Chia caused a shortage of storage space. Prices for hard disks and SSDs have increased due to that shortage. The Internet is filled with recommendations for pricey plotting hardware. It is crazy. I have been down that road a few years back with bitcoin mining. I barely broke even. It should be no surprise that a similar situation exists with Chia coins. I don't think many of the smaller farmers will turn a profit. They will invest a lot in hardware at the time prices are overblown and perhaps never make their money back. The Chia coin or XCH had a more or less continuous slide down from $1600 to now barely $200. Nobody can say where it will go, up or down, from here, but I think for the short to medium future it is more likely to further go down than to go up. The total network storage space dedicated to Chia farming has increased to more than 30 ExaBytes. The larger this goes the less you will be able to earn with your storage space. Over the last days, it seems to have stabilized, but anybody who has a smidgen of understanding of economics knows that as long as there is a profit to be made more will join, more hard disks will be bought and filled with plots, until the profit opportunity is gone. Thus the network space will continue to increase until there is little to no profit that can be made for the normal participant. As with any commodity, profit will reduce to cover the marginal cost. In the end, it will again, as with bitcoin mining, come down to operational efficiencies, that is size and capital of the operation so that one can procure hard disks at lower prices than retail price, and so that one can get electric power at a lower price than the regular person, like you and me, can get it. Even though Chia promotes the fact that less electric energy is being used to farm Chia than to mine Bitcoins, it still requires a good amount of power. Something needs to keep those magnetic platters spinning. Also, don't forget how much power you waste and SSDs you trash plotting all those plots as fast as you can go. I already feel sad for all those who have plowed thousands of dollars into plotting hardware. Unless you were very very early, meaning March/April of 2021, you will very likely not make a big profit, or perhaps no profit at all.
I am a contrarian by nature, so I asked myself: Can I approach this differently? What if I experiment at the opposite end of the spectrum? What if I find the cheapest and lowest power hardware that can still plot and farm Chia? That is exactly what I have done.

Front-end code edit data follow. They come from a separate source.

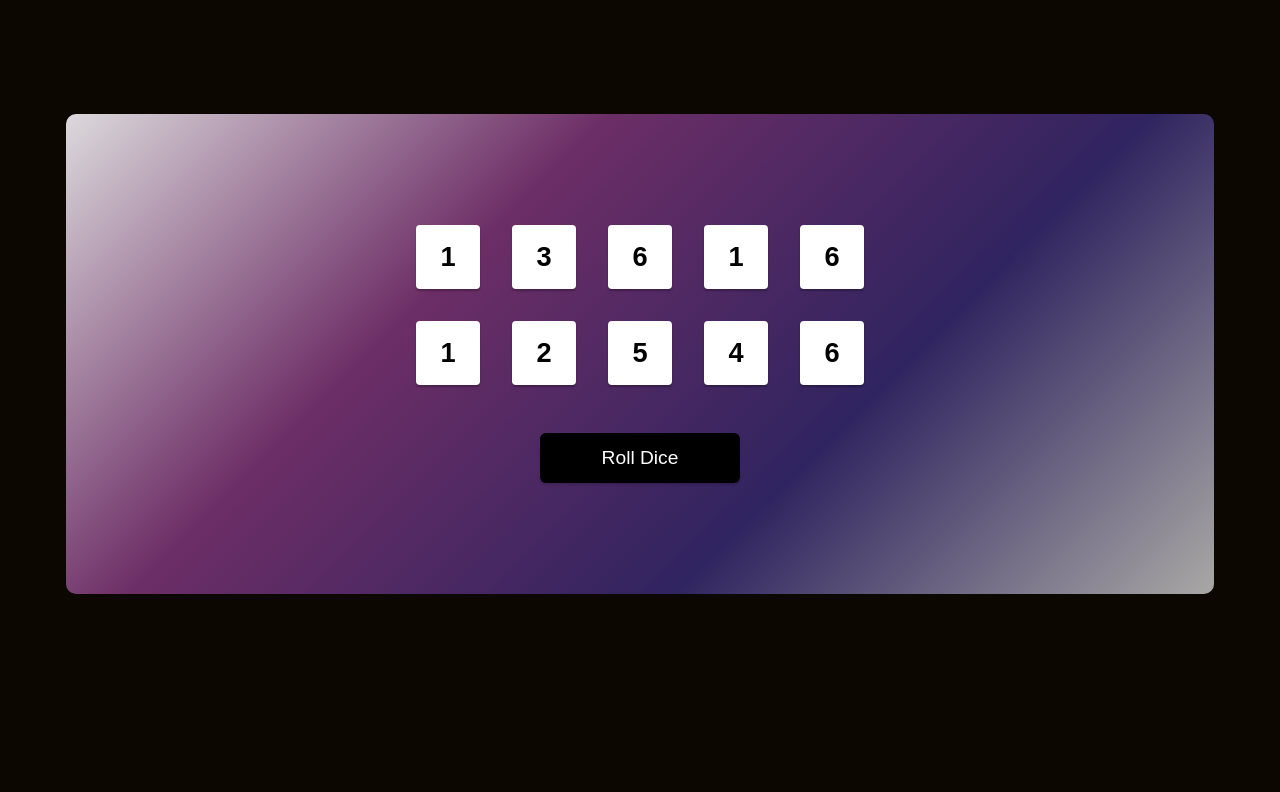
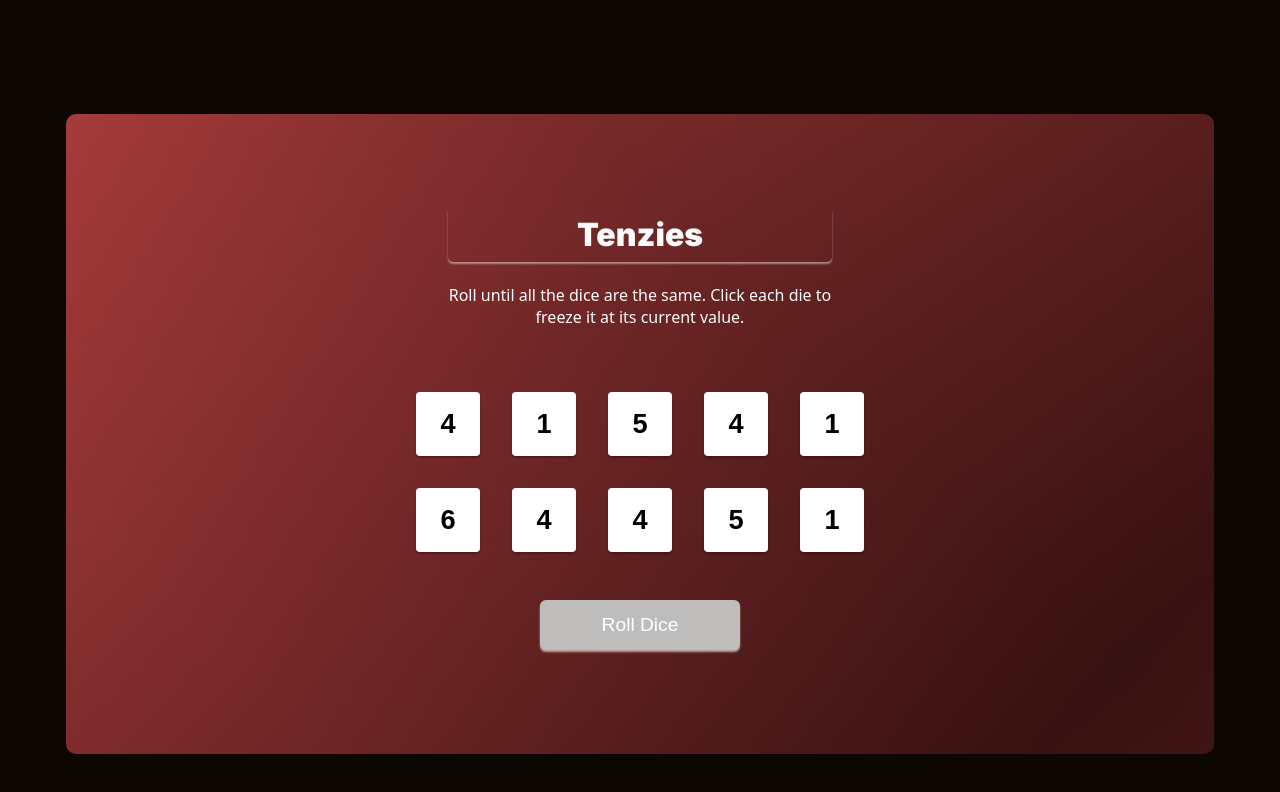
Before and after one commit to hrh4real/Tenzies, a React (Vite) app: page / in a window 1280 px wide. Shown: the top 792 px of the page. Built offline with nearby package versions, Linux system fonts and the light colour scheme.

Commit message:
Add endgame and confetti

```diff
--- a/App.jsx
+++ b/App.jsx
@@ -1,31 +1,80 @@
-import React from "react";
-import { useState, useRef, useEffect } from "react";
+import React, { useState, useEffect } from "react";
 import Dice from "./src/components/Dice";
+import { nanoid } from "nanoid";
+import Confetti from "react-confetti";
 
 export default function App() {
-    const [numbers, setNumbers] = useState(RANDOM_NUMBER())
-    function RANDOM_NUMBER () {
-        return new Array(10)
-            .fill(0)
-            .map(() => ({
-                value: Math.ceil(Math.random() * 6),
-                isHeld: false
-            }))
+    const [numbers, setNumbers] = useState(generateNumbers());
+    const [rollCount, setRollCount] = useState(0);
+    const [gameWon, setGameWon] = useState(false);
+    const [windowSize, setWindowSize] = useState({ width: window.innerWidth, height: window.innerHeight })
+
+    function generateNumbers() {
+        return Array.from({ length: 10 }, () => ({
+            value: Math.ceil(Math.random() * 6),
+            isHeld: false,
+            id: nanoid()
+        }));
     }
+
     function rollDice() {
-        setNumbers(RANDOM_NUMBER())
+        if (gameWon) {
+            setNumbers(generateNumbers());  // Reset game
+            setRollCount(0);
+            setGameWon(false);
+        } else {
+            setNumbers(prevNum => prevNum.map(num =>
+                num.isHeld ? num : { ...num, value: Math.ceil(Math.random() * 6) }
+            ));
+            setRollCount(prev => prev + 1);
+        }
     }
+
+    function hold(id) {
+        setNumbers(prevNum => prevNum.map(num =>
+            num.id === id ? { ...num, isHeld: !num.isHeld } : num
+        ));
+    }
+
+    useEffect(() => {
+        const allHeld = numbers.every(num => num.isHeld);
+        const allSameVal = numbers.every(num => num.value === numbers[0].value);
+
+        if (allHeld || allSameVal) {
+            setGameWon(true);
+        }
+    }, [numbers]);
+
+    useEffect(() => {
+        function handleConfetti() {
+            setWindowSize({width: window.innerWidth, height: window.innerHeight})
+        };
+        window.addEventListener("resize", handleConfetti)
+        return () => window.removeEventListener("resize", handleConfetti)
+    }, [])
+
     return (
-            <main>
-                <div className="dice-container">
-                {numbers.map((num, index) => <Dice key={num.index} value={num.value} />)}
+        <main>
+            {gameWon && <Confetti height={windowSize.height} width={windowSize.width} />}
+            {gameWon ? (
+                <div className="game-won">
+                    <h1>🎉 You Won in {rollCount} Rolls! 🎉</h1>
+                    <button onClick={rollDice} className="roll-dice">Play Again</button>
                 </div>
-                <button
-                    onClick={rollDice}
-                    className="roll-dice"
-                >
-                    Roll Dice
-                </button>
-            </main>
-    )
+            ) : (
+                <>
+                    <div className="heading-container">
+                        <h1>Tenzies</h1>
+                        <p>Roll until all the dice are the same. Click each die to freeze it at its current value.</p>
+                    </div>
+                    <div className="dice-container">
+                        {numbers.map(num => (
+                            <Dice key={num.id} value={num.value} isHeld={num.isHeld} hold={() => hold(num.id)} />
+                        ))}
+                    </div>
+                    <button onClick={rollDice} className="roll-dice">Roll Dice</button>
+                </>
+            )}
+        </main>
+    );
 }
--- a/index.css
+++ b/index.css
@@ -1,5 +1,17 @@
 * {
     box-sizing: border-box;
+}
+
+@keyframes purpleFlow {
+    0% {
+        background-position: 0% 50%, 0% 0%, 0% 0%;
+    }
+    50% {
+        background-position: 100% 50%, 0% 0%, 100% 100%;
+    }
+    100% {
+        background-position: 0% 50%, 0% 0%, 0% 0%;
+    }
 }
 
 body {
@@ -16,8 +28,8 @@ body {
 div#root {
     height: 100%;
     width: 100%;
-    max-height: 30rem;
-    max-height: 30rem;
+    max-height: 40rem;
+    max-height: 40rem;
 }
 
 main {
@@ -25,7 +37,32 @@ main {
     padding: 2rem;
     text-align: center;
     height: 100%;
-    background: linear-gradient(135deg, #dcd9dc, rgba(222, 91, 222, 0.46), rgba(91, 70, 209, 0.46), rgba(254, 254, 254, 0.65));
+    /* background: linear-gradient(135deg, #dcd9dc, rgba(222, 91, 222, 0.46), rgba(91, 70, 209, 0.46), rgba(254, 254, 254, 0.65)); */
+    background:
+    linear-gradient(135deg,
+        #ab3c3c 0%,
+        #3d1313 30%,
+        #802b2b 50%,
+        #2d0b0b 70%,
+        #902626 100%
+    ),
+    radial-gradient(
+        circle at top left,
+        rgba(255, 255, 255, 0.8) 0%,
+        rgba(255, 255, 255, 0.1) 20%,
+        transparent 60%
+    ),
+    linear-gradient(45deg,
+        rgba(255, 255, 255, 0.1) 0%,
+        rgba(255, 255, 255, 0.05) 25%,
+        rgba(0, 0, 0, 0.1) 50%,
+        rgba(255, 255, 255, 0.05) 75%,
+        rgba(255, 255, 255, 0.1) 100%
+    );
+    background-blend-mode: multiply, soft-light, normal;
+    background-size: 300% 300%, 100% 100%, 200% 200%;
+    /* animation: purpleFlow 20s ease infinite; */
+
     border-radius: 10px;
     display: flex;
     justify-content: center;
@@ -69,15 +106,38 @@ button.roll-dice {
     width: 200px;
     border: none;
     border-radius: 6px;
-    background-color: #000000;
+    background-color: #bfbcbc;
     color: white;
     font-size: 1.2rem;
     margin-top: 3rem;
     cursor: pointer;
-    box-shadow: 0px 2px 2px rgba(17, 0, 0, 0.16);
+    box-shadow: 0px 2px 2px rgba(255, 252, 252, 0.6);
 }
 
 button.roll-dice:hover {
     transform: scale(1.08);
     transition: all 0.13s ease-in
 }
+
+/* button.hold-button {
+    background: linear-gradient(135deg, rgb(249, 255, 255), rgba(1, 226, 53, 0.9));
+} */
+
+.heading-container {
+    margin-top: -2rem;
+    margin-bottom: 3rem;
+}
+
+main > div > h1 {
+    color: rgb(252, 252, 252);
+    font-weight: 900;
+    box-shadow: 0px 2px 2px rgba(255, 252, 252, 0.459);
+    border-radius: 5px;
+    padding: 0.5rem;
+}
+
+main > div > p {
+    max-width: 24rem;
+    color: rgb(252, 252, 252);
+    font-family:system-ui, -apple-system, BlinkMacSystemFont, 'Segoe UI', Roboto, Oxygen, Ubuntu, Cantarell, 'Open Sans', 'Helvetica Neue', sans-serif;
+}
--- a/src/components/Dice.jsx
+++ b/src/components/Dice.jsx
@@ -1,9 +1,16 @@
 import React from "react";
 
 export default function Dice(props) {
+    const styles = {
+        background: props.isHeld ? "linear-gradient(135deg, rgb(249, 255, 255), rgba(1, 226, 53, 0.9))" : "white"
+    }
     return (
-            <button>
-                {props.value}
-            </button>
+        <button
+            // className={props.isHeld ? "hold-button" : ""}
+            style={styles}
+            onClick={props.hold}
+        >
+            {props.value}
+        </button>
     )
 }
```
Also changed, not shown: package.json (+6 -4 lines), 1 other file (tests, documents, lock files or other folders).
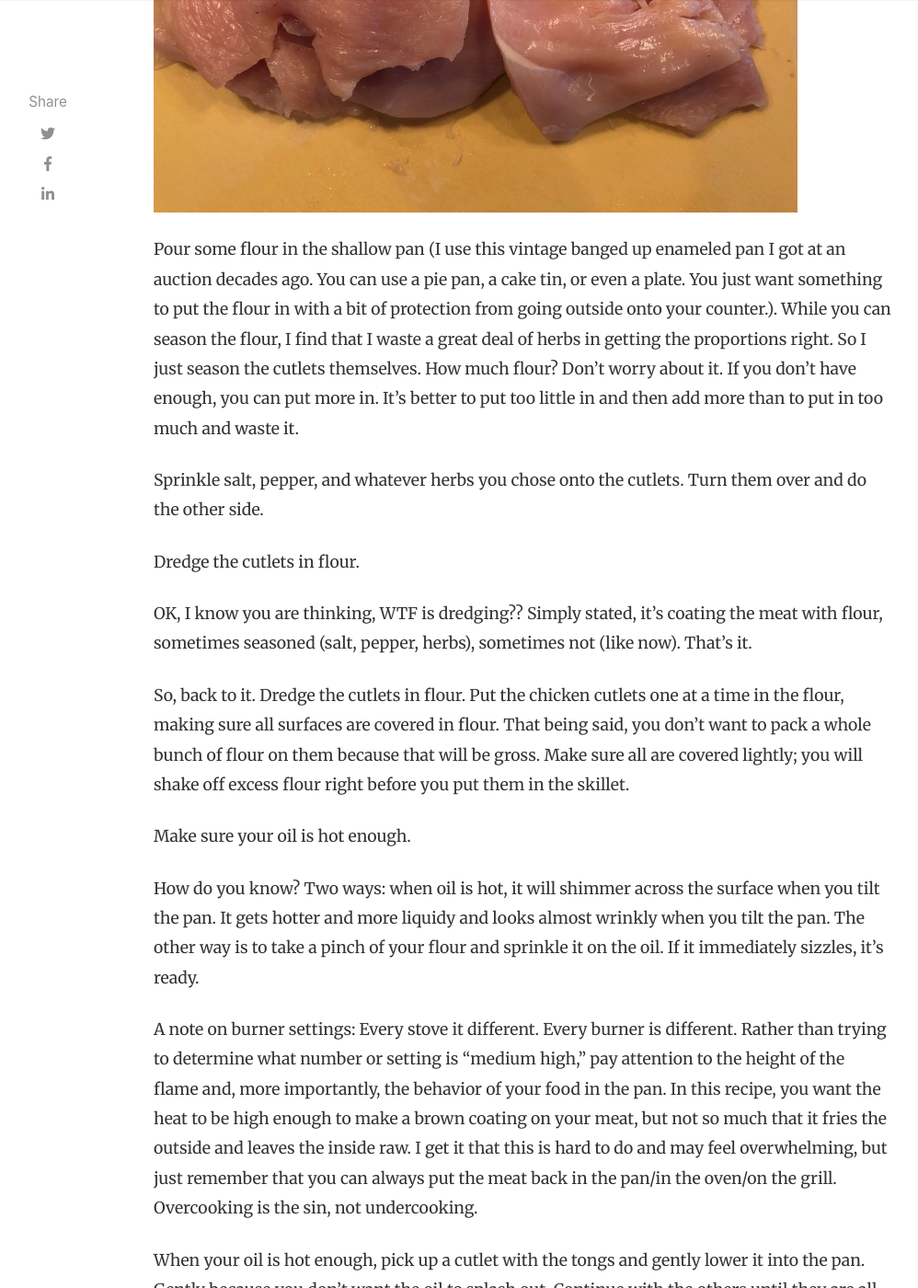
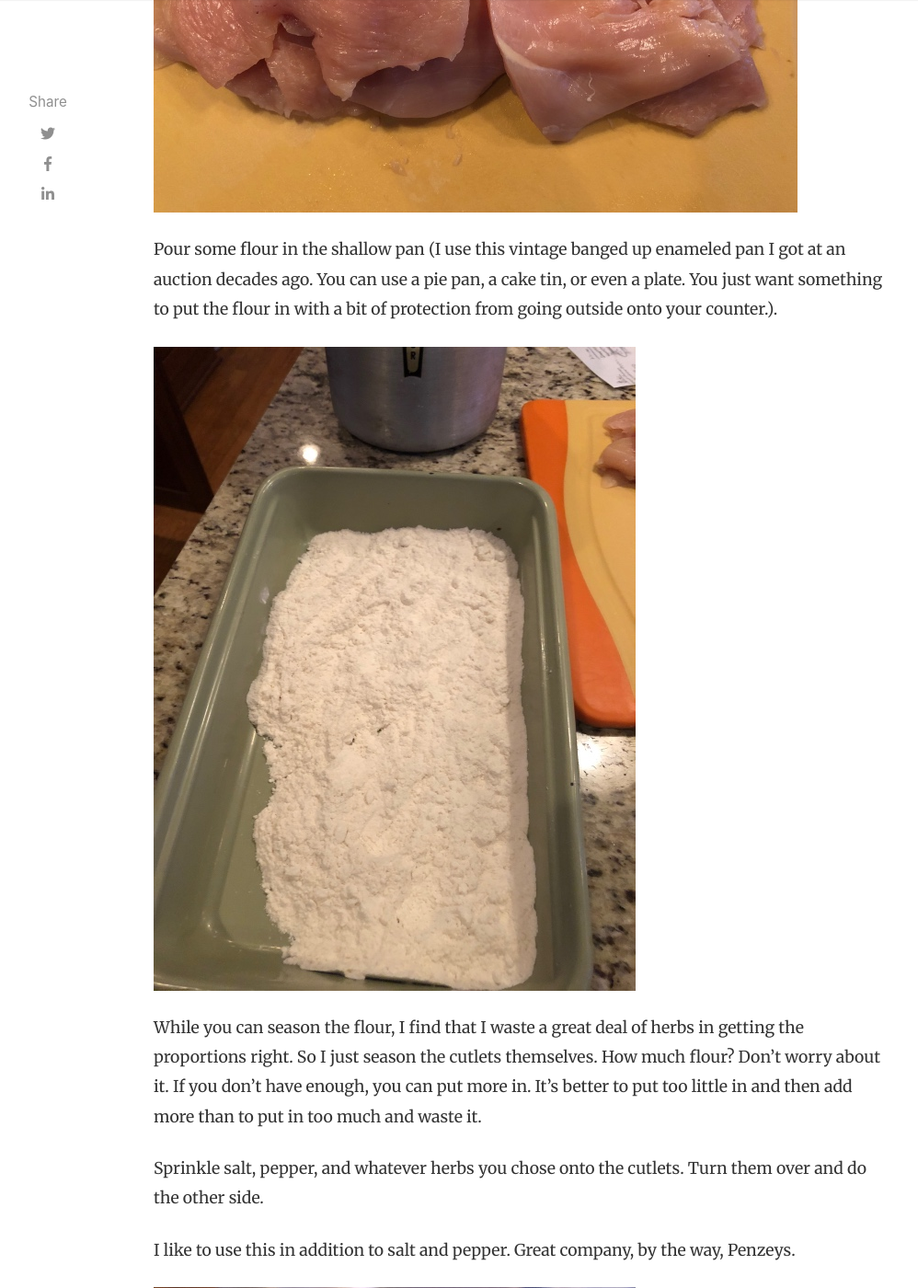
Before and after one commit to pknielski/pknielski.github.io, a Jekyll site: the page built from _posts/2019-05-11-sauteedcutlets.md, in a window 1280 px wide and 1400 px high, scrolled down 6018 px. Shown: the whole window at 92% size, without its empty margins (118-1116 px from the left). Built offline with Jekyll 4.4.1, drawn with Linux system fonts in a browser that asks for light colours; nearby versions of some CDN libraries; comment, search, counter and statistics services are not loaded.

Commit message:
Update 2019-05-11-sauteedcutlets.md

```diff
--- a/_posts/2019-05-11-sauteedcutlets.md
+++ b/_posts/2019-05-11-sauteedcutlets.md
@@ -51,9 +51,17 @@ Do this with all of your breasts. They will look like this:
 
 ![cutcutlets](/assets/images/Cut_cutlets_Fotor.jpg)
 
-Pour some flour in the shallow pan (I use this vintage banged up enameled pan I got at an auction decades ago. You can use a pie pan, a cake tin, or even a plate.  You just want something to put the flour in with a bit of protection from going outside onto your counter.). While you can season the flour, I find that I waste a great deal of herbs in getting the proportions right.  So I just season the cutlets themselves. How much flour?  Don’t worry about it.  If you don’t have enough, you can put more in.  It’s better to put too little in and then add more than to put in too much and waste it.
+Pour some flour in the shallow pan (I use this vintage banged up enameled pan I got at an auction decades ago. You can use a pie pan, a cake tin, or even a plate.  You just want something to put the flour in with a bit of protection from going outside onto your counter.).
+
+![flour](/assets/images/Flour_in_pan2_Fotor.jpg)
+
+While you can season the flour, I find that I waste a great deal of herbs in getting the proportions right.  So I just season the cutlets themselves. How much flour?  Don’t worry about it.  If you don’t have enough, you can put more in.  It’s better to put too little in and then add more than to put in too much and waste it.
 
 Sprinkle salt, pepper, and whatever herbs you chose onto the cutlets.  Turn them over and do the other side.
+
+I like to use this in addition to salt and pepper. Great company, by the way, Penzeys.
+
+![finesherbes](/assets/images/Fines_Herbes_Fotor.jpg)
 
 Dredge the cutlets in flour.
 
```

Over the last months I have used and abused a Raspberry Pi 4 to not only harvest and farm Chia plots but to at the same time create plots, too. For a mere $75 I can create a plot in less than 23 hours and have at the same time a full node, wallet, farmer, and harvester running. I don't use any SSD just plain old magnetic hard disks. All of this without occupying my regular computer and at a much lower power consumption than your typical plotting rig. I am explaining everything in my ebook How to Farm and Plot Chia Coins with just a Raspberry Pi.
This is a long-term strategy. With about 1 plot a day I will not break any speed records of filling up Terra Bytes of storage space. But then again this is not a formula one race. Money has a time value. It is a big benefit if one can delay capital investment. Slow plotting has the distinct advantage that one does not have to make a big capital investment upfront and that one can take advantage of special deals and particularly low prices over time. Just as hard disks are overpriced now, there will come a time when they will be particularly cheap. There will soon be a glut of disks and retailers will want to get rid of them at discount prices because manufacturers will overreact to the current shortage. Slow plotting allows one to take advantage of such swings in supply and demand. Time will also inform us if the Chia cryptocurrency can not only make a splash but also has staying power. Can it compete with Bitcoin and Ether? I don't know. I think it has a chance, but this chance is probably lower than most enthusiasts will want to admit. In any case, my recommendation is to take it slow. Don't get sucked in with the overenthusiastic crowd. By all means, do not stand on the sideline, do farm, or do purchase some Chia coins, inform yourself, keep up with the developments around Chia. Cryptocurrencies and blockchains will certainly not go away, but which coins will have long-term staying power is anybody's guess. Ultimately it will have nothing to do with farming or mining and it will also have not that much to do with technical details. It will all come down to usage. Which coins will garner the biggest adoption and thus the biggest use for more than pure speculation.